ASSIGNMENT >>
Take each line in the entries below that holds "grid" and show it.

------

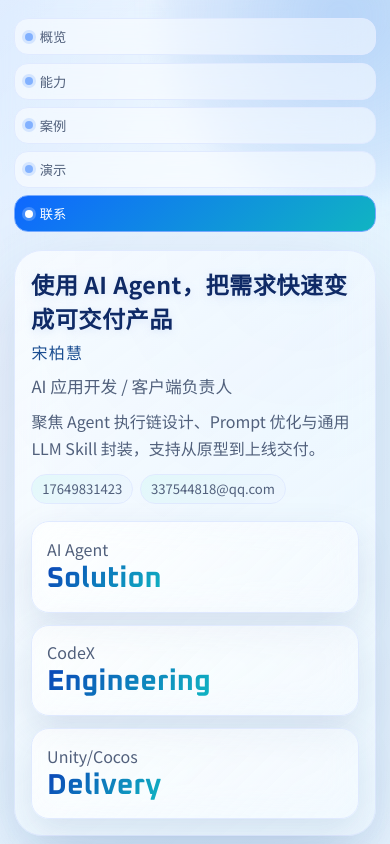
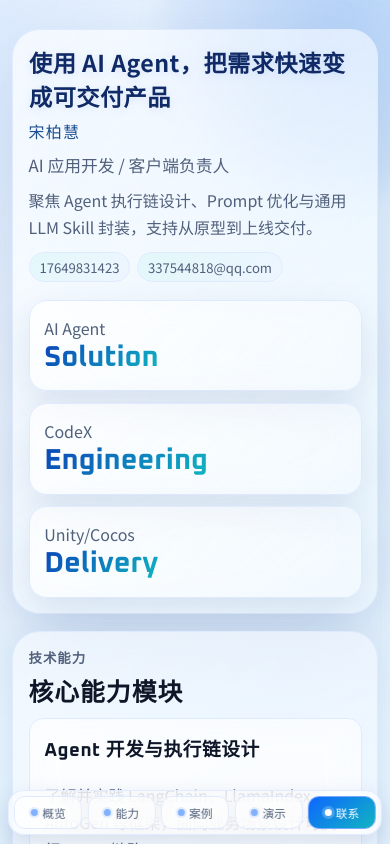
Before and after one commit to Lanxin123/Agent_resume, a Next.js app: page / in a window 390 px wide. Shown: the top 844 px of the page. Built offline with nearby package versions, Linux system fonts and the light colour scheme.

Commit message:
feat: optimize mobile navigation layout

```diff
--- a/app/globals.css
+++ b/app/globals.css
@@ -726,19 +726,43 @@ h3 {
 
 @media (max-width: 980px) {
   .site-shell {
-    padding-right: 1.25rem;
+    padding-right: 1.1rem;
+    padding-bottom: 5.6rem;
   }
 
   .side-nav {
-    position: sticky;
-    top: 0.4rem;
-    transform: none;
+    position: fixed;
+    left: 50%;
     right: auto;
-    width: 100%;
+    top: auto;
+    bottom: 0.7rem;
+    transform: translateX(-50%);
+    width: min(94vw, 560px);
     display: grid;
-    grid-template-columns: repeat(2, minmax(0, 1fr));
-    gap: 0.45rem;
-    margin-top: 0.35rem;
+    grid-template-columns: repeat(5, minmax(0, 1fr));
+    gap: 0.34rem;
+    margin-top: 0;
+    padding: 0.34rem;
+    border: 1px solid color-mix(in oklab, var(--line) 68%, white);
+    border-radius: 16px;
+    background: rgba(255, 255, 255, 0.62);
+    backdrop-filter: blur(16px) saturate(1.08);
+    box-shadow: 0 10px 24px rgba(15, 54, 130, 0.15);
+  }
+
+  .side-nav a {
+    justify-content: center;
+    text-align: center;
+    padding: 0.44rem 0.24rem;
+    font-size: 0.76rem;
+    border-radius: 11px;
+    gap: 0.28rem;
+  }
+
+  .side-nav .nav-dot {
+    width: 7px;
+    height: 7px;
+    box-shadow: 0 0 0 2px rgba(15, 103, 255, 0.1);
   }
 
   .hero {
@@ -748,7 +772,7 @@ h3 {
 
 @media (max-width: 640px) {
   .site-shell {
-    padding: 0.8rem 0.9rem 3rem;
+    padding: 0.72rem 0.78rem 5.7rem;
   }
 
   .site-header {
@@ -757,13 +781,18 @@ h3 {
   }
 
   .site-nav {
-    top: 0.35rem;
-    grid-template-columns: 1fr;
+    width: min(96vw, 430px);
+    bottom: 0.55rem;
   }
 
   .hero,
   .panel {
-    padding: 1rem;
+    padding: 0.94rem;
+  }
+
+  .side-nav a {
+    font-size: 0.73rem;
+    padding: 0.42rem 0.2rem;
   }
 
   .skill-tree {
```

------

ANSWER TO THE EXERCISE >>
     display: grid;
-    grid-template-columns: repeat(2, minmax(0, 1fr));
+    grid-template-columns: repeat(5, minmax(0, 1fr));
-    grid-template-columns: 1fr;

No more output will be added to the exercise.